Top of AVAILABLE RECORDS
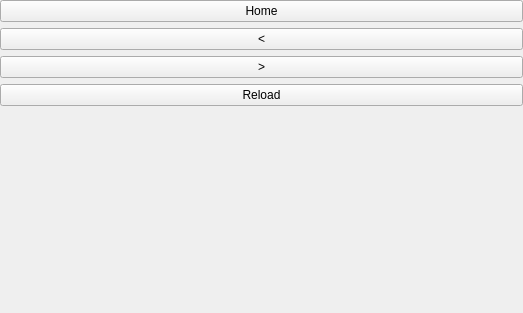
OpenFairWind/FairWindSK, file ui/web/Web.ui: the form before one commit.
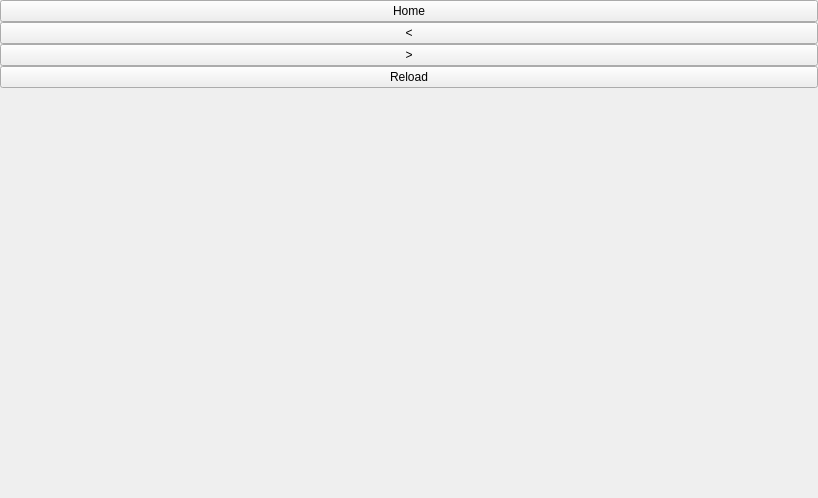
The form after the commit.

Commit message: Foldable toolbar implementation.

```diff
--- a/ui/web/Web.ui
+++ b/ui/web/Web.ui
@@ -6,8 +6,8 @@
         <rect>
             <x>0</x>
             <y>0</y>
-            <width>523</width>
-            <height>313</height>
+    <width>818</width>
+    <height>498</height>
         </rect>
     </property>
     <property name="sizePolicy">
@@ -34,6 +34,9 @@
         </property>
         <item row="0" column="0">
             <layout class="QHBoxLayout" name="horizontalLayout">
+     <property name="spacing">
+      <number>0</number>
+     </property>
                 <property name="sizeConstraint">
                     <enum>QLayout::SetMaximumSize</enum>
                 </property>
@@ -41,16 +44,37 @@
                     <layout class="QVBoxLayout" name="verticalLayout_WebView" stretch=""/>
                 </item>
                 <item>
-                    <layout class="QVBoxLayout" name="verticalLayout_Buttons">
+      <layout class="QVBoxLayout" name="verticalLayout_Buttons" stretch="0,0,0,0,0">
+       <property name="spacing">
+        <number>0</number>
+       </property>
+       <property name="sizeConstraint">
+        <enum>QLayout::SetMinimumSize</enum>
+       </property>
                         <item>
                             <widget class="QPushButton" name="pushButton_Home">
+         <property name="sizePolicy">
+          <sizepolicy hsizetype="Minimum" vsizetype="Minimum">
+           <horstretch>0</horstretch>
+           <verstretch>0</verstretch>
+          </sizepolicy>
+         </property>
                                 <property name="text">
                                     <string>Home</string>
                                 </property>
+         <property name="default">
+          <bool>false</bool>
+         </property>
                             </widget>
                         </item>
                         <item>
                             <widget class="QPushButton" name="pushButton_Prev">
+         <property name="sizePolicy">
+          <sizepolicy hsizetype="Minimum" vsizetype="Minimum">
+           <horstretch>0</horstretch>
+           <verstretch>0</verstretch>
+          </sizepolicy>
+         </property>
                                 <property name="text">
                                     <string>&lt;</string>
                                 </property>
@@ -58,6 +82,12 @@
                         </item>
                         <item>
                             <widget class="QPushButton" name="pushButton_Next">
+         <property name="sizePolicy">
+          <sizepolicy hsizetype="Minimum" vsizetype="Minimum">
+           <horstretch>0</horstretch>
+           <verstretch>0</verstretch>
+          </sizepolicy>
+         </property>
                                 <property name="text">
                                     <string>&gt;</string>
                                 </property>
@@ -65,6 +95,12 @@
                         </item>
                         <item>
                             <widget class="QPushButton" name="pushButton_Reload">
+         <property name="sizePolicy">
+          <sizepolicy hsizetype="Minimum" vsizetype="Minimum">
+           <horstretch>0</horstretch>
+           <verstretch>0</verstretch>
+          </sizepolicy>
+         </property>
                                 <property name="text">
                                     <string>Reload</string>
                                 </property>
```
Left out of the diff: 9 changed lines with no effect on the pictures. Lines whose indentation alone changed are shown as unchanged. The commit also changes 2 other files.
Bottom of AVAILABLE RECORDS
● **ASSIGNED TASK**
The entries above are to be copied exactly, with every picture left out.

● **SOLUTION TO THE PROBLEM**
OpenFairWind/FairWindSK, file ui/web/Web.ui: the form before one commit.
The form after the commit.

Commit message: Foldable toolbar implementation.

```diff
--- a/ui/web/Web.ui
+++ b/ui/web/Web.ui
@@ -6,8 +6,8 @@
         <rect>
             <x>0</x>
             <y>0</y>
-            <width>523</width>
-            <height>313</height>
+    <width>818</width>
+    <height>498</height>
         </rect>
     </property>
     <property name="sizePolicy">
@@ -34,6 +34,9 @@
         </property>
         <item row="0" column="0">
             <layout class="QHBoxLayout" name="horizontalLayout">
+     <property name="spacing">
+      <number>0</number>
+     </property>
                 <property name="sizeConstraint">
                     <enum>QLayout::SetMaximumSize</enum>
                 </property>
@@ -41,16 +44,37 @@
                     <layout class="QVBoxLayout" name="verticalLayout_WebView" stretch=""/>
                 </item>
                 <item>
-                    <layout class="QVBoxLayout" name="verticalLayout_Buttons">
+      <layout class="QVBoxLayout" name="verticalLayout_Buttons" stretch="0,0,0,0,0">
+       <property name="spacing">
+        <number>0</number>
+       </property>
+       <property name="sizeConstraint">
+        <enum>QLayout::SetMinimumSize</enum>
+       </property>
                         <item>
                             <widget class="QPushButton" name="pushButton_Home">
+         <property name="sizePolicy">
+          <sizepolicy hsizetype="Minimum" vsizetype="Minimum">
+           <horstretch>0</horstretch>
+           <verstretch>0</verstretch>
+          </sizepolicy>
+         </property>
                                 <property name="text">
                                     <string>Home</string>
                                 </property>
+         <property name="default">
+          <bool>false</bool>
+         </property>
                             </widget>
                         </item>
                         <item>
                             <widget class="QPushButton" name="pushButton_Prev">
+         <property name="sizePolicy">
+          <sizepolicy hsizetype="Minimum" vsizetype="Minimum">
+           <horstretch>0</horstretch>
+           <verstretch>0</verstretch>
+          </sizepolicy>
+         </property>
                                 <property name="text">
                                     <string>&lt;</string>
                                 </property>
@@ -58,6 +82,12 @@
                         </item>
                         <item>
                             <widget class="QPushButton" name="pushButton_Next">
+         <property name="sizePolicy">
+          <sizepolicy hsizetype="Minimum" vsizetype="Minimum">
+           <horstretch>0</horstretch>
+           <verstretch>0</verstretch>
+          </sizepolicy>
+         </property>
                                 <property name="text">
                                     <string>&gt;</string>
                                 </property>
@@ -65,6 +95,12 @@
                         </item>
                         <item>
                             <widget class="QPushButton" name="pushButton_Reload">
+         <property name="sizePolicy">
+          <sizepolicy hsizetype="Minimum" vsizetype="Minimum">
+           <horstretch>0</horstretch>
+           <verstretch>0</verstretch>
+          </sizepolicy>
+         </property>
                                 <property name="text">
                                     <string>Reload</string>
                                 </property>
```
Left out of the diff: 9 changed lines with no effect on the pictures. Lines whose indentation alone changed are shown as unchanged. The commit also changes 2 other files.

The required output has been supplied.